Change detection outputs
_ _ _ _ _ _ _

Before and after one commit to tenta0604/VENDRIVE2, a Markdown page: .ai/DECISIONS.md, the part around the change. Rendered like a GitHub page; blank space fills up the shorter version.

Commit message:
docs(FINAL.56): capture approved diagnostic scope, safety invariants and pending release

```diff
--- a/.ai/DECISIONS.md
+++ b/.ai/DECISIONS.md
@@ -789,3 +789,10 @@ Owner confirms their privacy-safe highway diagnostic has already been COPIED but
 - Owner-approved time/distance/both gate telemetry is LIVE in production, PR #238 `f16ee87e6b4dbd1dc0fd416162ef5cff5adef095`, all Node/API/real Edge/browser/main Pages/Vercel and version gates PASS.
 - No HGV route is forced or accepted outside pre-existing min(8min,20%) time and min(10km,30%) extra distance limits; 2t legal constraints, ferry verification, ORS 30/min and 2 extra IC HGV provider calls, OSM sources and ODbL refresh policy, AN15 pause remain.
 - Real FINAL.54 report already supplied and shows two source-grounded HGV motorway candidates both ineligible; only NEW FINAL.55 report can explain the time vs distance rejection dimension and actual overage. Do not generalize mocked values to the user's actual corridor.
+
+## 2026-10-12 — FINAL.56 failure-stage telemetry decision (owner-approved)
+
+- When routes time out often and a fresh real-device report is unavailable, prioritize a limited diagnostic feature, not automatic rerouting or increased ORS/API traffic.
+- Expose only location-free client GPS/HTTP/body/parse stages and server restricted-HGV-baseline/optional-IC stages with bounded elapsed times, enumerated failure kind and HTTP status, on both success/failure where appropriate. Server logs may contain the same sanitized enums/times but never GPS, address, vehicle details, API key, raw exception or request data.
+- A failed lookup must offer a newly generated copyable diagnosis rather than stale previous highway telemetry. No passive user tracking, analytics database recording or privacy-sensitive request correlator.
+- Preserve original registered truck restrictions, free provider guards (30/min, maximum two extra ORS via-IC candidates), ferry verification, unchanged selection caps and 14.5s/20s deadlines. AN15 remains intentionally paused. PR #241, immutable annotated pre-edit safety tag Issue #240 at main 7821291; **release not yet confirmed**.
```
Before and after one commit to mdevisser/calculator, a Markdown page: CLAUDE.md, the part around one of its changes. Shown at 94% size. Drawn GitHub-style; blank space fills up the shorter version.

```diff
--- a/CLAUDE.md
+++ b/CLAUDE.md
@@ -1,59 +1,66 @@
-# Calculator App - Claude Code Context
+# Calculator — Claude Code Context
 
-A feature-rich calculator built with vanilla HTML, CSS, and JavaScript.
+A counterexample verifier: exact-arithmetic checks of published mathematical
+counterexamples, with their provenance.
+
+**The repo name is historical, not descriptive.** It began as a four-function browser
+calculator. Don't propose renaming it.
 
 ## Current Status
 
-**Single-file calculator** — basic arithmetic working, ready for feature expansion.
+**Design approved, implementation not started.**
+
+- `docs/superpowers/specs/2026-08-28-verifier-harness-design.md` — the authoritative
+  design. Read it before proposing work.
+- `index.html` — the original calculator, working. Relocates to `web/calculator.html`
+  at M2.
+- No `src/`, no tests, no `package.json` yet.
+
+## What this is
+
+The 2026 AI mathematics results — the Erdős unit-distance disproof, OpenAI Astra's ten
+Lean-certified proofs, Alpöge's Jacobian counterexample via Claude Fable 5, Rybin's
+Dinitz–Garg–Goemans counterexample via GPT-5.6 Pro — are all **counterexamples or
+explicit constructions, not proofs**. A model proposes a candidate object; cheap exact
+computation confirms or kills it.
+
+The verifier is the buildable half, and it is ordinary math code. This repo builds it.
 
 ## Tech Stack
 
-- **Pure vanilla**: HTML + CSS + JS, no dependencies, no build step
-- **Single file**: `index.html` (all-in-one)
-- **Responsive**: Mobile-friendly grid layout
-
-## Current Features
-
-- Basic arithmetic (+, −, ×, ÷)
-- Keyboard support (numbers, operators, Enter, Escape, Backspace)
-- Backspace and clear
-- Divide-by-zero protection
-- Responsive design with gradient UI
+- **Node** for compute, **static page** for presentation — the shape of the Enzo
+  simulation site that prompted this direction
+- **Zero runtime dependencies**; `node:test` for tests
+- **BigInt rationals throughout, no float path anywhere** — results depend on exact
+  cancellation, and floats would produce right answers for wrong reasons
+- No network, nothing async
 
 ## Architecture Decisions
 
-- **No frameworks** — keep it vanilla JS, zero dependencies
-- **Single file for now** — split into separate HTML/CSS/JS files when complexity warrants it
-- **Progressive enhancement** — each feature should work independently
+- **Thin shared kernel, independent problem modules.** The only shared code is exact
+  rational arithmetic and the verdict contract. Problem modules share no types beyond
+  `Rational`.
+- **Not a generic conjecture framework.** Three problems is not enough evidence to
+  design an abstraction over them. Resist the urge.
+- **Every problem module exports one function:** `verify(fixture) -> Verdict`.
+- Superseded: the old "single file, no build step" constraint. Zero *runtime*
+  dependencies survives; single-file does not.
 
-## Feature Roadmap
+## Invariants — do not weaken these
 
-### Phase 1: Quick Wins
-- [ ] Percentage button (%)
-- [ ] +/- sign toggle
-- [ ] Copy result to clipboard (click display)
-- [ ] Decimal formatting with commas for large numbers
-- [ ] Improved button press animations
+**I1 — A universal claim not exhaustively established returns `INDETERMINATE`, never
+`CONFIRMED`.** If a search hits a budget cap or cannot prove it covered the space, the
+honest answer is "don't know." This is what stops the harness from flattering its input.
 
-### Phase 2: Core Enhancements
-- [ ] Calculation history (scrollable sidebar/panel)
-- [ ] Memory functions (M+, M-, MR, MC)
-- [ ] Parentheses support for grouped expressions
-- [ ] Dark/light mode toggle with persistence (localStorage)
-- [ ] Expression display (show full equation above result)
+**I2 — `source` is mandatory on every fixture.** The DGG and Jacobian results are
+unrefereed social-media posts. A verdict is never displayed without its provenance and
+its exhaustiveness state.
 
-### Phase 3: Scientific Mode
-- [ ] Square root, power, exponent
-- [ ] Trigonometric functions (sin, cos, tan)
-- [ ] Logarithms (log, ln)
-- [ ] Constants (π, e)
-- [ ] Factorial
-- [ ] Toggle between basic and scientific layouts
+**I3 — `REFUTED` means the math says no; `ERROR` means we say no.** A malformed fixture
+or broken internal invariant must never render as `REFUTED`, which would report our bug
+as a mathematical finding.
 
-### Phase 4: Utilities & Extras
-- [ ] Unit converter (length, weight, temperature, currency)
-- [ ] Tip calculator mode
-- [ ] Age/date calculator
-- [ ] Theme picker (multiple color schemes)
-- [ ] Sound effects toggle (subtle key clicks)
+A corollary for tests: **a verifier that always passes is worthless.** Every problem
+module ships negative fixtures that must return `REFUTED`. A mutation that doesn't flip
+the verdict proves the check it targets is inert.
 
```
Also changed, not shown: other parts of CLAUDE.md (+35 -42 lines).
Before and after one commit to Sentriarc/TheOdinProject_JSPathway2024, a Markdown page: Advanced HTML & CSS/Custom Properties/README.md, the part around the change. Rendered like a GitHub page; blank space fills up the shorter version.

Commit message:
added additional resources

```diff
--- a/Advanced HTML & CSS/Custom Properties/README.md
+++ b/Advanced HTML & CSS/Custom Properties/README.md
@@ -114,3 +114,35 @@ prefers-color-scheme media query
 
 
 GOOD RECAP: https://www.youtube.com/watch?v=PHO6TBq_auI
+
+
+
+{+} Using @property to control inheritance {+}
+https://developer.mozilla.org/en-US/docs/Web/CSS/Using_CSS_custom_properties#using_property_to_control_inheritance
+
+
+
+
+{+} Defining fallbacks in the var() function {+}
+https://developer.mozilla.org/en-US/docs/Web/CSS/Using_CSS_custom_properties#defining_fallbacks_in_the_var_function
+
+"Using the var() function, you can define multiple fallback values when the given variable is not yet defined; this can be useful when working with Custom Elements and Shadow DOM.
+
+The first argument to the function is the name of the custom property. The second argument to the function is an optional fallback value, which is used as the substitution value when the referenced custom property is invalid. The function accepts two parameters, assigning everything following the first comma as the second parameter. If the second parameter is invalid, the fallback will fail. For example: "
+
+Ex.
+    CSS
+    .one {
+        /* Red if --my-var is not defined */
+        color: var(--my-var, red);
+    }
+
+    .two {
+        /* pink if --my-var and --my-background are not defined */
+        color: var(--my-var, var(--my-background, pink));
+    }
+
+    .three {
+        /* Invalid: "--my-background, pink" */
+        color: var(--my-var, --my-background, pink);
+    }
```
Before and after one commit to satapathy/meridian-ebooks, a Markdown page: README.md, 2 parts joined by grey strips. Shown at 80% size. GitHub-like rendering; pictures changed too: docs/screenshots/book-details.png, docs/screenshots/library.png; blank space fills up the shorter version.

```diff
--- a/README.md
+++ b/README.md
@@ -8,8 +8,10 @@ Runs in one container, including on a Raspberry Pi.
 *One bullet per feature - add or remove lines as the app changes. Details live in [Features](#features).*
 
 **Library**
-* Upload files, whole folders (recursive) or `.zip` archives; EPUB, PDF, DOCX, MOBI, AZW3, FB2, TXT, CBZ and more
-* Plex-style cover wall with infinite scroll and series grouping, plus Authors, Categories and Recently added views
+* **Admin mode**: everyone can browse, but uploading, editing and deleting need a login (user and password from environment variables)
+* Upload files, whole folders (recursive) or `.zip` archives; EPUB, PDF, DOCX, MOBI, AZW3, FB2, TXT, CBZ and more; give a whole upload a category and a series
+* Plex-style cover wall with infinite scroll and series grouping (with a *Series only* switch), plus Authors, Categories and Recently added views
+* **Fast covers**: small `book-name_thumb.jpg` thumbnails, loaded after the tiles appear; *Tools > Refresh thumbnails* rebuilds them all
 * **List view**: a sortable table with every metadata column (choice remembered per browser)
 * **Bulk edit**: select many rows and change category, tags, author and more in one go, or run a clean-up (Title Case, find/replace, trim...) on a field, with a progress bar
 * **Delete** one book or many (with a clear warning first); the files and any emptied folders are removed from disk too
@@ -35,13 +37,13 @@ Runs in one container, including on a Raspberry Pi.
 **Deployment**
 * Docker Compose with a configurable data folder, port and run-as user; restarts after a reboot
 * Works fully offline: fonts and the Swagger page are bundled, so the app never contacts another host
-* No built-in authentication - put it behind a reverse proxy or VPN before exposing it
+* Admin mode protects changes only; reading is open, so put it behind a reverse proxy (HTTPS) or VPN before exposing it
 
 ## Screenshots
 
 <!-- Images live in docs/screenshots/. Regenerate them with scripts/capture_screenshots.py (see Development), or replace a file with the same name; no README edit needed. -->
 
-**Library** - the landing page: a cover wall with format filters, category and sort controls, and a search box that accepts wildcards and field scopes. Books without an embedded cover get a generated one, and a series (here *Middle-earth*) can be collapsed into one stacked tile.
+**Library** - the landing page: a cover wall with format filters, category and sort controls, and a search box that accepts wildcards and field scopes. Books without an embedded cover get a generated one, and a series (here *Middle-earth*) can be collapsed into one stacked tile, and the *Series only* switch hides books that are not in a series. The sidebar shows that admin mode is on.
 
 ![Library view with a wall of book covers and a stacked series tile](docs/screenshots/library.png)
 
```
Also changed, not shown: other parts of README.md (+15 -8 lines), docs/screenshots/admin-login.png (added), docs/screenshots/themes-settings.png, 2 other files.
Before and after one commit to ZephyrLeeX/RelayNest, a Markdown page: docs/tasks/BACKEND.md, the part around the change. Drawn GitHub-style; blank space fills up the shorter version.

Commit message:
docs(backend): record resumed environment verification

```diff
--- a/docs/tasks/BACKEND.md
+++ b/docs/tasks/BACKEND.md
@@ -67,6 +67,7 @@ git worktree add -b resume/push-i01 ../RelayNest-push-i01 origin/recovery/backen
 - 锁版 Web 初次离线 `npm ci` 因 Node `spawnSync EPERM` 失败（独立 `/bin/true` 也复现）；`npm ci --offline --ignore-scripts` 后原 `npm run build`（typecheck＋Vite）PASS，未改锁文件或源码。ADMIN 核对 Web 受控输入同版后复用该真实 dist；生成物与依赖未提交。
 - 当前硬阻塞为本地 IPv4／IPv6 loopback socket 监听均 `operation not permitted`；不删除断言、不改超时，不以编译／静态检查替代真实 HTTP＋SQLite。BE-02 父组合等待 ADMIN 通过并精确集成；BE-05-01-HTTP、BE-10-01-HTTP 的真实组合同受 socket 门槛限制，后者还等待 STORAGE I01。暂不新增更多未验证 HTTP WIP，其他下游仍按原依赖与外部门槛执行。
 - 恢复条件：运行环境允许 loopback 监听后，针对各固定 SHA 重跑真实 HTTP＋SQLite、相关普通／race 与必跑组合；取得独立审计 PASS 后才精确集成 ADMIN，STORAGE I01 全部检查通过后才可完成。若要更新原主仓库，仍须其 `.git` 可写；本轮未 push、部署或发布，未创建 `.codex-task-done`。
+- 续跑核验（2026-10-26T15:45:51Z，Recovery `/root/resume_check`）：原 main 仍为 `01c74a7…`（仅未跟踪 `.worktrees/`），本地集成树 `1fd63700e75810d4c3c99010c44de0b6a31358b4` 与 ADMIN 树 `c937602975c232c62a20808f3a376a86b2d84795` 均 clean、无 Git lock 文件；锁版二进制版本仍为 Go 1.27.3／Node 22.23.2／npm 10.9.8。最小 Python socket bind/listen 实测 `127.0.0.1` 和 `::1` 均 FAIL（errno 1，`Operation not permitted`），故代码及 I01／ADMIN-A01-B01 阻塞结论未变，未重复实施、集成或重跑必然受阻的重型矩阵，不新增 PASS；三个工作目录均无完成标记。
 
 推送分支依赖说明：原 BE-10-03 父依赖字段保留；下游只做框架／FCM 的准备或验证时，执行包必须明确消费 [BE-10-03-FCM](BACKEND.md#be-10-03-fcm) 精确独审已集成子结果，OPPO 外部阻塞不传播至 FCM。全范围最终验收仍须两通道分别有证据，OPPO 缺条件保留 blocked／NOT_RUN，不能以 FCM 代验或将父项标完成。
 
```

_ _ _ _ _ _ _

# TASK STATEMENT:
Count how many lines in the records hold the string "tasks"; reply with the number alone.

# WRITTEN RESPONSE:
3